Kyongsong Institute of Commerce and Industry had a policy that the students would taketurns cleaning their own classrooms. In my class, I decided to clean the classroom every dayby myself. I did not do this as some kind of punishment. It was an expression of my desirethat welled up naturally from within to love the school more than anyone else. In thebeginning, others would try to help, but they could see I didn’t appreciate this and preferred todo it alone. Eventually my classmates decided, “Go ahead. Do it by yourself.” And so thecleaning became my job.I was an unusually quiet student. Unlike my classmates, I didn’t engage in idle chatter, and Iwould often go an entire day without speaking a word. This may have been the reason that,although I never engaged in physical violence, my classmates treated me with respect andwere careful how they acted in my presence.

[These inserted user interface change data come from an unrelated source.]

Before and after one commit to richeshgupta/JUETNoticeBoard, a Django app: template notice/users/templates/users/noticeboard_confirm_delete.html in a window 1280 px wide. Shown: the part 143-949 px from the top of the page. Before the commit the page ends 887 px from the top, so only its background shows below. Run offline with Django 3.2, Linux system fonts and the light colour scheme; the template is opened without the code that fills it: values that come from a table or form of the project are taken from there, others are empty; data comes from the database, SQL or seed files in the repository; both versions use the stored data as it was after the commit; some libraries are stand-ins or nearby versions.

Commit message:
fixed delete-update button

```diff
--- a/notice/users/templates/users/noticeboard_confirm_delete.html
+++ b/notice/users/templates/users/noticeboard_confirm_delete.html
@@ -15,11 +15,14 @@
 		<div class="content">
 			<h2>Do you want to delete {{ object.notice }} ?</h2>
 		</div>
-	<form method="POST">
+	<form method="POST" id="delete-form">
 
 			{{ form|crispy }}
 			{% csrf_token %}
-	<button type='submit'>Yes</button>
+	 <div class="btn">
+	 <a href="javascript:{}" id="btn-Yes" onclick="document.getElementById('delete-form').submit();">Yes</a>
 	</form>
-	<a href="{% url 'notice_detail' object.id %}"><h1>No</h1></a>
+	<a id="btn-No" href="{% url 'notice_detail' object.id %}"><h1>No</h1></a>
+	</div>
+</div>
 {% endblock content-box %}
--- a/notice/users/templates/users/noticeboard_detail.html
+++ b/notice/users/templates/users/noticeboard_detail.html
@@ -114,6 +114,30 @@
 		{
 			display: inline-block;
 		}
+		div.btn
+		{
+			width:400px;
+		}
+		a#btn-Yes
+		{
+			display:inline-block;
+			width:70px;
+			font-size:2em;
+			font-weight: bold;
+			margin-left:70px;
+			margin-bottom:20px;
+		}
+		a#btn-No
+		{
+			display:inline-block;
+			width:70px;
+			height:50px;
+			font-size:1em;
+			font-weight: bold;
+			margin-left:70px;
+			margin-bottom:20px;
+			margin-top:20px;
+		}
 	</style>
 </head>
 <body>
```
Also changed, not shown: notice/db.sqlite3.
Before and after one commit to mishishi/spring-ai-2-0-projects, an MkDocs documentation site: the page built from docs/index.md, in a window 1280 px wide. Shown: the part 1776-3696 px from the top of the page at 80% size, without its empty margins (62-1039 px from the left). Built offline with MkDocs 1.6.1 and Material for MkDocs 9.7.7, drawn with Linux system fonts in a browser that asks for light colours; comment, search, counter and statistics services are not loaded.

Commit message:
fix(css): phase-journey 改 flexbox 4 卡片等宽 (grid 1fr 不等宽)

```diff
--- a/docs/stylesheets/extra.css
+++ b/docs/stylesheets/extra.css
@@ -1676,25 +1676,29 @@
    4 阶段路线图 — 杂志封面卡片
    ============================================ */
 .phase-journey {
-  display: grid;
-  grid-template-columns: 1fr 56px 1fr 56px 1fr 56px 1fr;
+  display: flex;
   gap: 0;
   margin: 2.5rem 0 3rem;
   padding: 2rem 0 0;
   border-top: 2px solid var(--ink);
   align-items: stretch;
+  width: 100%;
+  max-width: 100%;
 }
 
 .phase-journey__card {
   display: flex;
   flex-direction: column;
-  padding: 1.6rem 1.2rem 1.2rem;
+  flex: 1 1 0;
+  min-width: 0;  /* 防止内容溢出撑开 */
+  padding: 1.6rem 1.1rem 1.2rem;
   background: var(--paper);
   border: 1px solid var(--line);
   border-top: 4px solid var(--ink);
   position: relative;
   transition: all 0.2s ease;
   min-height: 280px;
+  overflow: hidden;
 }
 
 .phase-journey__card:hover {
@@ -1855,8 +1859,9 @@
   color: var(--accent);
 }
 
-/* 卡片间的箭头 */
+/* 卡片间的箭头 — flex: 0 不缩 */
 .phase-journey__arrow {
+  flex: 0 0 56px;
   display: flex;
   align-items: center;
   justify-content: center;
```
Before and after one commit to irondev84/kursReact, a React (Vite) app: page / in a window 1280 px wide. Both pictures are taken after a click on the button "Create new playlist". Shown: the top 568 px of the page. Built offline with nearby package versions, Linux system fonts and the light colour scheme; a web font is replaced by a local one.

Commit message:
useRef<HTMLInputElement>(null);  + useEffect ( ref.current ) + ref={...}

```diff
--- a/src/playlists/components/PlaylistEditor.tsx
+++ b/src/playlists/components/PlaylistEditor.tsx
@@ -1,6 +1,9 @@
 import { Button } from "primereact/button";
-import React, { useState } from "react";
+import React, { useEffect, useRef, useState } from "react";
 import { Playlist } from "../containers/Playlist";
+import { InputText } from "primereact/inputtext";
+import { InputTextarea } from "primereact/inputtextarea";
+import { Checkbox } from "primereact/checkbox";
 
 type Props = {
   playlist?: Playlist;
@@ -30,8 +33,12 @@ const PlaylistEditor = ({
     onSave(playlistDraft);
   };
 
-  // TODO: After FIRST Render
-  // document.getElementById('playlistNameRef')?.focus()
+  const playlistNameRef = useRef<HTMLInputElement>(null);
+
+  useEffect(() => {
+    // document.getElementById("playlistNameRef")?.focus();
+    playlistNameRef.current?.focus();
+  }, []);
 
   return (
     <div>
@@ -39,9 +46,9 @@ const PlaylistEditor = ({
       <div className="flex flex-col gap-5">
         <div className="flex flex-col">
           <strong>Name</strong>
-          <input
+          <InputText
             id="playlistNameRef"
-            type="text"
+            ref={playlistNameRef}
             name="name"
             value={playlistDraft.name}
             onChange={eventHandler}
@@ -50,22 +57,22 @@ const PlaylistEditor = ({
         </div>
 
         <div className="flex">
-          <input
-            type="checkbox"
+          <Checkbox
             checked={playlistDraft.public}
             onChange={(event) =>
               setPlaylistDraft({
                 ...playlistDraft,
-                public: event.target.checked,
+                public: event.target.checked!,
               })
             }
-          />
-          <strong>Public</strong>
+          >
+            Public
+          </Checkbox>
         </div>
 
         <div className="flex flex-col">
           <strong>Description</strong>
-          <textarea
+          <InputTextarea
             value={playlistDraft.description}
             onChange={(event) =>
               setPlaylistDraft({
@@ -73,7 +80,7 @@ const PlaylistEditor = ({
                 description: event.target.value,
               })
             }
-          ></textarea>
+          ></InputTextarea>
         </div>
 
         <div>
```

If I went to the toilet and there was a line ofstudents waiting their turn, they would immediately let me go first. If someone had a problem,I was frequently the one they sought out for advice.I was very persistent in asking questions during class, and there were more than a fewteachers who were stumped by my questions. For example, when we were learning a newformula in mathematics or physics class, I would ask, “Who made this formula? Pleaseexplain it to us step by step so that I can understand it exactly,” and refused to back downuntil I got clear answers. I was relentless with my teachers, digging deeper and deeper. Icouldn’t accept any principle in the world until I had taken it apart and figured it out formyself. I found myself wishing I had been the person to first discover such a beautifulformula. The stubborn character that had made me cry all night as a little boy was making itsappearance in my studies as well. Just as when I prayed, I poured myself completely into mystudies and invested my full sincerity and dedication.Any task we do requires sincerity and dedication, and not just for a day or two. It needs to bea continuous process. A knife used once and never sharpened turns dull. The same is true withsincerity and dedication. We need to continue our efforts on a daily basis with the thoughtthat we are sharpening our blade daily. Whatever the task, if we continue the effort in thisway, we eventually reach a mystical state. If you pick up a paintbrush and focus yoursincerity and dedication on your hand and say to yourself, “A great artist will come and helpme,” and concentrate your mind, you can create a wonderful painting that will inspire theworld.I dedicated myself to learning how to speak faster and more accurately than anyone else. Iwould go into a small anteroom where no one could hear me and practice tongue-twisters outloud. I practiced pouring out what I wanted to say very quickly. Eventually, I was able to sayten words in the time that it took others to say just one. Even now, though I am old, I canspeak very quickly. Some say that I speak so quickly that they have difficulty understandingme, but my heart is in such a hurry that I cannot bear to speak slowly. My mind is full ofthings I want to say. How can I slow down?In that sense, I am very much like my grandfather, who enjoyed talking with people.Grandfather could go three or four hours talking to people in our home’s guest room,explaining to them his views on the events of the day. I am the same way. When I am withpeople and there is good communication of heart, I completely lose track of time, and I don’tknow if night is falling or if the sun is rising. The words in my heart form an unstoppableflow. When I am like this, I don’t want to eat; I just want to talk. It’s difficult for the peoplewho are listening, and beads of sweat begin to appear on their foreheads. Sweat is runningdown my face, too, as I continue talking, and they dare not ask to excuse themselves andleave. We often end up staying up all night together.